(Required action): What is needed is an exact copy of every line in the listing.

▼

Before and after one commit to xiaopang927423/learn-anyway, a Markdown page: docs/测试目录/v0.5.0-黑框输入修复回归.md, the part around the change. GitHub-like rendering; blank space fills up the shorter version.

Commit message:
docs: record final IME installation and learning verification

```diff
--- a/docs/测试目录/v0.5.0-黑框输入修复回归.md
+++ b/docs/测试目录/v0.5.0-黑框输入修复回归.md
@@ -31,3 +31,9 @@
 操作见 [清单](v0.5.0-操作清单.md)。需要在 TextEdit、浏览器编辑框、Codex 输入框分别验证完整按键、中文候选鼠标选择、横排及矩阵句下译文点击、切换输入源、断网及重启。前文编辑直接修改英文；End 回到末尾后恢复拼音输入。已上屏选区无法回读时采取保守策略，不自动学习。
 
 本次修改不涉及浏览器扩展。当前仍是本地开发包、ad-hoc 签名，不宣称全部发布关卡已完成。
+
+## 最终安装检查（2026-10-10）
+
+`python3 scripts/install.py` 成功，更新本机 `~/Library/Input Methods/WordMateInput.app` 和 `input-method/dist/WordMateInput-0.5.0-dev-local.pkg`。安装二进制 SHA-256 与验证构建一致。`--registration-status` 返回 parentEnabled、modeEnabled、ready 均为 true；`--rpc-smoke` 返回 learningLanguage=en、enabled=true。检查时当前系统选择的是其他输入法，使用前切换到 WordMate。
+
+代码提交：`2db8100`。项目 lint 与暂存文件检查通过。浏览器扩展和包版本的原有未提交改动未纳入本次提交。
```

▲

(Written response):
Before and after one commit to xiaopang927423/learn-anyway, a Markdown page: docs/测试目录/v0.5.0-黑框输入修复回归.md, the part around the change. GitHub-like rendering; blank space fills up the shorter version.

Commit message:
docs: record final IME installation and learning verification

```diff
--- a/docs/测试目录/v0.5.0-黑框输入修复回归.md
+++ b/docs/测试目录/v0.5.0-黑框输入修复回归.md
@@ -31,3 +31,9 @@
 操作见 [清单](v0.5.0-操作清单.md)。需要在 TextEdit、浏览器编辑框、Codex 输入框分别验证完整按键、中文候选鼠标选择、横排及矩阵句下译文点击、切换输入源、断网及重启。前文编辑直接修改英文；End 回到末尾后恢复拼音输入。已上屏选区无法回读时采取保守策略，不自动学习。
 
 本次修改不涉及浏览器扩展。当前仍是本地开发包、ad-hoc 签名，不宣称全部发布关卡已完成。
+
+## 最终安装检查（2026-10-10）
+
+`python3 scripts/install.py` 成功，更新本机 `~/Library/Input Methods/WordMateInput.app` 和 `input-method/dist/WordMateInput-0.5.0-dev-local.pkg`。安装二进制 SHA-256 与验证构建一致。`--registration-status` 返回 parentEnabled、modeEnabled、ready 均为 true；`--rpc-smoke` 返回 learningLanguage=en、enabled=true。检查时当前系统选择的是其他输入法，使用前切换到 WordMate。
+
+代码提交：`2db8100`。项目 lint 与暂存文件检查通过。浏览器扩展和包版本的原有未提交改动未纳入本次提交。
```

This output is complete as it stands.